Conditions were added to the approval of the permit, some of which are standard and others which are specific to this application, Dumais said. Among the conditions are relocation of the maintenance garage, relocation of the southernmost stormwater detention system to avoid potential conflict with the root system of the Champion White Oak, and retention of a professional soil/wetlands scientist to provide oversight.
In addition, a request by Kaplan to urge the applicant to consider preserving the three large, 30-inch diameter trees at the southern end of the parcel was added to the conditions of approval. Kaplan said of the six trees he had earlier identified, “those are the three healthiest by far.”
The wetlands application, with the stated conditions, was approved 5-0.
Approval of a wetlands application was required before TPZ, and the Town Council, can consider any proposal by the developer for rezoning and creation of a Special Development District (SDD) for the former UConn campus. The property is current zoned for single family residential use, but for 1700 Asylum the developer is proposing four residential multifamily buildings of four or five stories with a total of 322 residential units.
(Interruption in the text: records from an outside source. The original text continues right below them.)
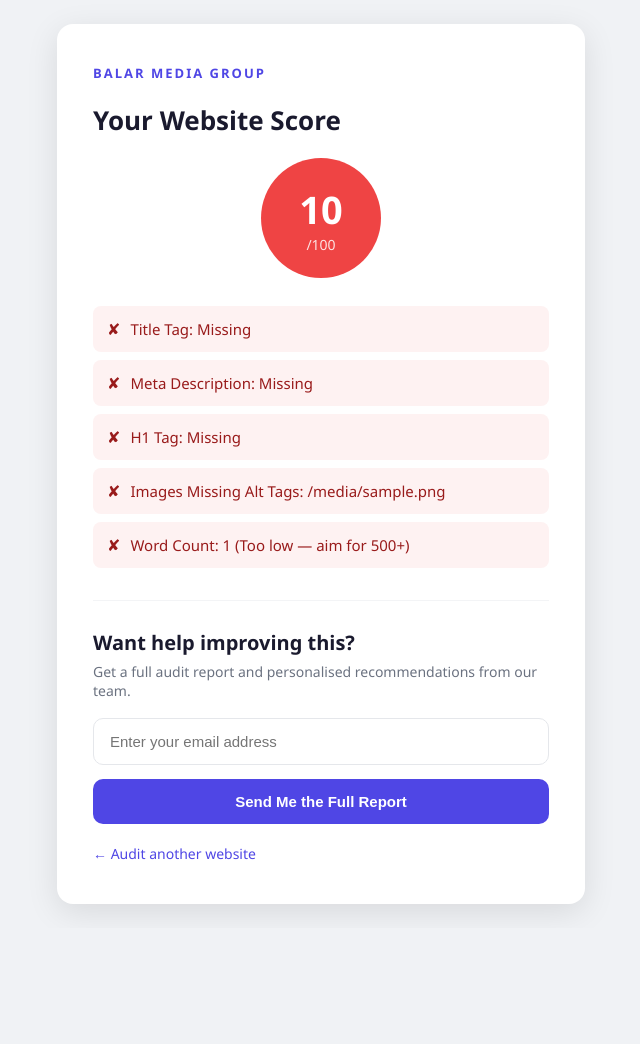
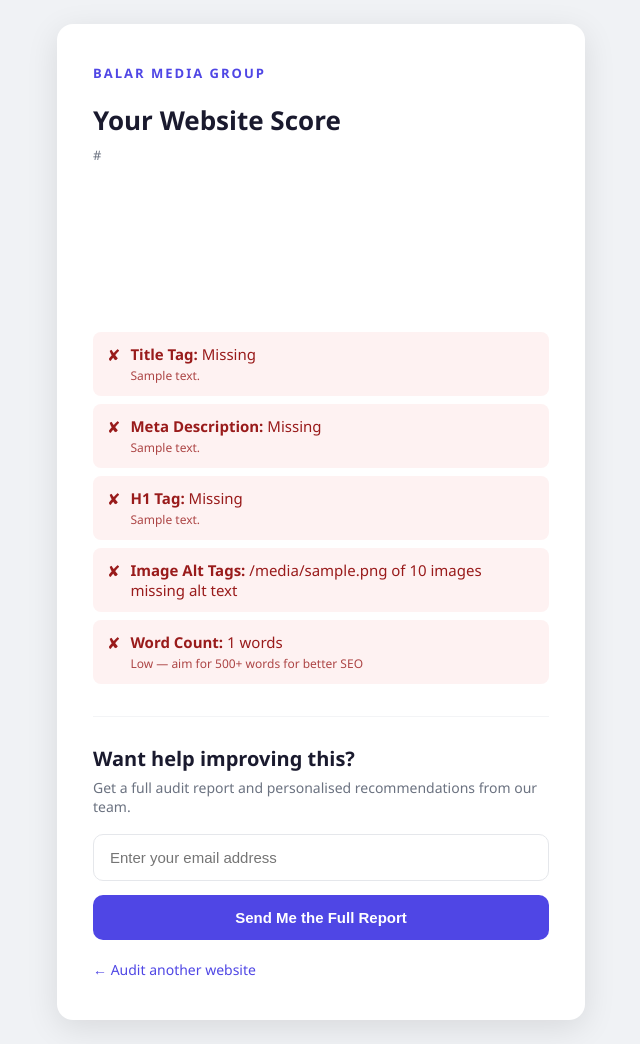
Before and after one commit to BalarMedia-ai/balar-ai-tools, a Flask app: template audit-tool/templates/result.html in a window 1280 px wide. Shown: the whole page, without its empty margins (319-959 px from the left). Before the commit the page ends 912 px from the top, so only its background shows below. Run offline with Flask 3, Linux system fonts and the light colour scheme; the template is opened without the code that fills it: most values are stand-ins (such as "Sample title", 1, 10 or a date in 2020).

Commit message:
Fix analyzer: browser UA, SSL bypass, HTTP fallback for geo-blocked sites, richer result fields

```diff
--- a/audit-tool/analyzer.py
+++ b/audit-tool/analyzer.py
@@ -1,43 +1,118 @@
 import requests
+import urllib3
 from bs4 import BeautifulSoup
+
+# Suppress SSL warnings for sites with cert issues
+urllib3.disable_warnings(urllib3.exceptions.InsecureRequestWarning)
+
+HEADERS = {
+    "User-Agent": (
+        "Mozilla/5.0 (Windows NT 10.0; Win64; x64) "
+        "AppleWebKit/537.36 (KHTML, like Gecko) "
+        "Chrome/120.0.0.0 Safari/537.36"
+    ),
+    "Accept": "text/html,application/xhtml+xml,application/xml;q=0.9,*/*;q=0.8",
+    "Accept-Language": "en-AU,en;q=0.9",
+    "Accept-Encoding": "gzip, deflate",
+    "Connection": "keep-alive",
+}
+
+
+def _normalise_url(url):
+    """Ensure URL has a scheme. Default to https://."""
+    url = url.strip()
+    if not url.startswith(("http://", "https://")):
+        url = "https://" + url
+    return url
+
+
+def _fetch_html(url):
+    """
+    Fetch HTML with a multi-strategy approach:
+    1. HTTPS with browser UA (verify=False to handle cert issues)
+    2. HTTP fallback (handles sites that geo-block HTTPS from non-AU IPs)
+    Returns (html_text, final_url, error_message)
+    """
+    # Strategy 1: HTTPS
+    https_url = url if url.startswith("https://") else url.replace("http://", "https://", 1)
+    try:
+        r = requests.get(https_url, timeout=12, headers=HEADERS,
+                         allow_redirects=True, verify=False)
+        if r.status_code == 200 and len(r.text) > 500:
+            return r.text, r.url, None
+    except requests.exceptions.Timeout:
+        pass  # Fall through to HTTP
+    except Exception:
+        pass
+
+    # Strategy 2: HTTP fallback (handles geo-blocked HTTPS)
+    http_url = https_url.replace("https://", "http://", 1)
+    try:
+        r = requests.get(http_url, timeout=12, headers=HEADERS,
+                         allow_redirects=True, verify=False)
+        if r.status_code == 200 and len(r.text) > 500:
+            return r.text, r.url, None
+    except Exception as e:
+        return None, url, str(e)
+
+    return None, url, "Could not retrieve page — site may be blocking automated requests."
 
 
 def analyze_website(url):
+    url = _normalise_url(url)
+
     results = {
+        "url": url,
         "title": False,
+        "title_text": "",
         "meta_description": False,
+        "meta_description_text": "",
         "h1": False,
+        "h1_text": "",
+        "images_total": 0,
         "images_missing_alt": 0,
-        "word_count": 0
+        "word_count": 0,
+        "error": None,
+        "fetch_url": url,
     }
-    try:
-        r = requests.get(url, timeout=10)
-        soup = BeautifulSoup(r.text, "html.parser")
 
-        # title
-        if soup.title:
-            results["title"] = True
+    html, final_url, error = _fetch_html(url)
+    results["fetch_url"] = final_url
 
-        # meta description
-        meta = soup.find("meta", attrs={"name": "description"})
-        if meta:
-            results["meta_description"] = True
+    if html is None:
+        results["error"] = error or "Failed to fetch page."
+        return results
 
-        # h1
-        if soup.find("h1"):
-            results["h1"] = True
+    soup = BeautifulSoup(html, "html.parser")
 
-        # alt tags
-        images = soup.find_all("img")
-        for img in images:
-            if not img.get("alt"):
-                results["images_missing_alt"] += 1
+    # Title tag
+    if soup.title and soup.title.string:
+        results["title"] = True
+        results["title_text"] = soup.title.string.strip()[:80]
 
-        # word count
-        text = soup.get_text()
-        results["word_count"] = len(text.split())
+    # Meta description
+    meta = soup.find("meta", attrs={"name": "description"})
+    if meta and meta.get("content", "").strip():
+        results["meta_description"] = True
+        results["meta_description_text"] = meta["content"].strip()[:120]
 
-    except Exception:
-        pass
+    # H1 tag
+    h1 = soup.find("h1")
+    if h1 and h1.get_text(strip=True):
+        results["h1"] = True
+        results["h1_text"] = h1.get_text(strip=True)[:80]
+
+    # Images and alt tags
+    images = soup.find_all("img")
+    results["images_total"] = len(images)
+    results["images_missing_alt"] = sum(
+        1 for img in images if not img.get("alt", "").strip()
+    )
+
+    # Word count (body text only, strip scripts/styles)
+    for tag in soup(["script", "style", "noscript"]):
+        tag.decompose()
+    text = soup.get_text(separator=" ")
+    results["word_count"] = len(text.split())
 
     return results
--- a/audit-tool/server.py
+++ b/audit-tool/server.py
@@ -7,8 +7,9 @@
 @app.route("/", methods=["GET", "POST"])
 def index():
     if request.method == "POST":
-        url = request.form["url"]
+        url = request.form["url"].strip()
         report = analyze_website(url)
+
         score = 0
         if report["title"]:
             score += 20
@@ -20,7 +21,21 @@
             score += 20
         if report["word_count"] > 500:
             score += 20
-        return render_template("result.html", report=report, score=score)
+
+        # Colour class for score circle
+        if score >= 80:
+            score_class = "score-green"
+        elif score >= 40:
+            score_class = "score-amber"
+        else:
+            score_class = "score-red"
+
+        return render_template(
+            "result.html",
+            report=report,
+            score=score,
+            score_class=score_class,
+        )
     return render_template("index.html")
 
 
--- a/audit-tool/static/style.css
+++ b/audit-tool/static/style.css
@@ -112,9 +112,9 @@
   opacity: 0.85;
 }
 
-.score-good   { background: #10b981; }
-.score-average { background: #f59e0b; }
-.score-poor   { background: #ef4444; }
+.score-green { background: #10b981; }
+.score-amber  { background: #f59e0b; }
+.score-red    { background: #ef4444; }
 
 /* ── Results List ── */
 .results-list {
@@ -124,7 +124,7 @@
 
 .results-list li {
   display: flex;
-  align-items: center;
+  align-items: flex-start;
   gap: 10px;
   padding: 12px 14px;
   border-radius: 8px;
@@ -180,3 +180,30 @@
 .back-link:hover {
   text-decoration: underline;
 }
+
+/* ── Detail text inside result rows ── */
+.detail {
+  font-size: 12px;
+  font-weight: 400;
+  opacity: 0.8;
+  margin-top: 3px;
+  word-break: break-word;
+}
+
+/* ── Audited URL ── */
+.audit-url {
+  font-size: 13px;
+  color: #6b7280;
+  margin-bottom: 4px;
+  word-break: break-all;
+}
+
+/* ── Error message ── */
+.error-msg {
+  background: #fef2f2;
+  color: #991b1b;
+  border-radius: 8px;
+  padding: 14px 16px;
+  font-size: 15px;
+  margin: 16px 0;
+}
--- a/audit-tool/templates/result.html
+++ b/audit-tool/templates/result.html
@@ -10,34 +10,79 @@
   <div class="container">
     <div class="card">
       <div class="logo">Balar Media Group</div>
+
+      {% if report.error %}
+        <h1>Could Not Analyse Site</h1>
+        <p class="error-msg">⚠ {{ report.error }}</p>
+        <p style="color:#666;font-size:0.9rem;">The site may be blocking automated requests, or the URL may be incorrect.</p>
+      {% else %}
         <h1>Your Website Score</h1>
+        <p class="audit-url">{{ report.fetch_url }}</p>
 
-      <div class="score-circle {% if score >= 80 %}score-good{% elif score >= 40 %}score-average{% else %}score-poor{% endif %}">
+        <div class="score-circle {{ score_class }}">
           {{ score }}<span>/100</span>
         </div>
 
         <ul class="results-list">
+
           <li class="{{ 'pass' if report.title else 'fail' }}">
             <span class="icon">{{ '✔' if report.title else '✘' }}</span>
-          Title Tag: {{ 'Present' if report.title else 'Missing' }}
+            <div>
+              <strong>Title Tag:</strong> {{ 'Present' if report.title else 'Missing' }}
+              {% if report.title_text %}
+                <div class="detail">{{ report.title_text }}</div>
+              {% endif %}
+            </div>
           </li>
+
           <li class="{{ 'pass' if report.meta_description else 'fail' }}">
             <span class="icon">{{ '✔' if report.meta_description else '✘' }}</span>
-          Meta Description: {{ 'Present' if report.meta_description else 'Missing' }}
+            <div>
+              <strong>Meta Description:</strong> {{ 'Present' if report.meta_description else 'Missing' }}
+              {% if report.meta_description_text %}
+                <div class="detail">{{ report.meta_description_text }}</div>
+              {% endif %}
+            </div>
           </li>
+
           <li class="{{ 'pass' if report.h1 else 'fail' }}">
             <span class="icon">{{ '✔' if report.h1 else '✘' }}</span>
-          H1 Tag: {{ 'Present' if report.h1 else 'Missing' }}
+            <div>
+              <strong>H1 Tag:</strong> {{ 'Present' if report.h1 else 'Missing' }}
+              {% if report.h1_text %}
+                <div class="detail">{{ report.h1_text }}</div>
+              {% endif %}
+            </div>
           </li>
+
           <li class="{{ 'pass' if report.images_missing_alt < 5 else 'fail' }}">
             <span class="icon">{{ '✔' if report.images_missing_alt < 5 else '✘' }}</span>
-          Images Missing Alt Tags: {{ report.images_missing_alt }}
+            <div>
+              <strong>Image Alt Tags:</strong>
+              {% if report.images_total == 0 %}
+                No images found
+              {% elif report.images_missing_alt == 0 %}
+                All {{ report.images_total }} images have alt text ✓
+              {% else %}
+                {{ report.images_missing_alt }} of {{ report.images_total }} images missing alt text
+              {% endif %}
+            </div>
           </li>
+
           <li class="{{ 'pass' if report.word_count > 500 else 'fail' }}">
             <span class="icon">{{ '✔' if report.word_count > 500 else '✘' }}</span>
-          Word Count: {{ report.word_count }} {{ '(Good)' if report.word_count > 500 else '(Too low — aim for 500+)' }}
+            <div>
+              <strong>Word Count:</strong> {{ report.word_count }} words
+              {% if report.word_count > 500 %}
+                <div class="detail">Good — meets the 500+ word recommendation</div>
+              {% else %}
+                <div class="detail">Low — aim for 500+ words for better SEO</div>
+              {% endif %}
+            </div>
           </li>
+
         </ul>
+      {% endif %}
 
       <div class="cta-section">
         <h2>Want help improving this?</h2>
```
Lines whose indentation alone changed are shown as unchanged.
An SDD application for 1700 Asylum has not yet been submitted.
The wetlands application for 1800 Asylum Avenue – the western, and larger portion of the 57-plus-acre former UConn campus where several buildings must also be demolished and PCBs and other environmental hazards remediated – was withdrawn in December and will be considered separately.
For 1800 Asylum, the developer is currently proposing 14 buildings, including a 117-assisted living facility, 24 townhomes, and 106 apartments in two mixed-use buildings above retail or restaurants. The plans also include a premier restaurant, a destination spa, and an organic grocery store.
The wetlands application for 1800 Asylum has not yet been re-submitted, and no timeframe has been provided by the developer.
Gary Schulman, one of the intervenors, said while that role has ended and the intervenors are disappointed, concerns about the project will shift once additional applications have been filed.
Christine Feely, another of the intervenors, noted that “traffic is a huge concern” along with general congestion the large project will cause in the area.
Like what you see here? Click here to subscribe to We-Ha’s newsletter so you’ll always be in the know about what’s happening in West Hartford! Click the blue button below to become a supporter of We-Ha.com and our efforts to continue producing quality journalism.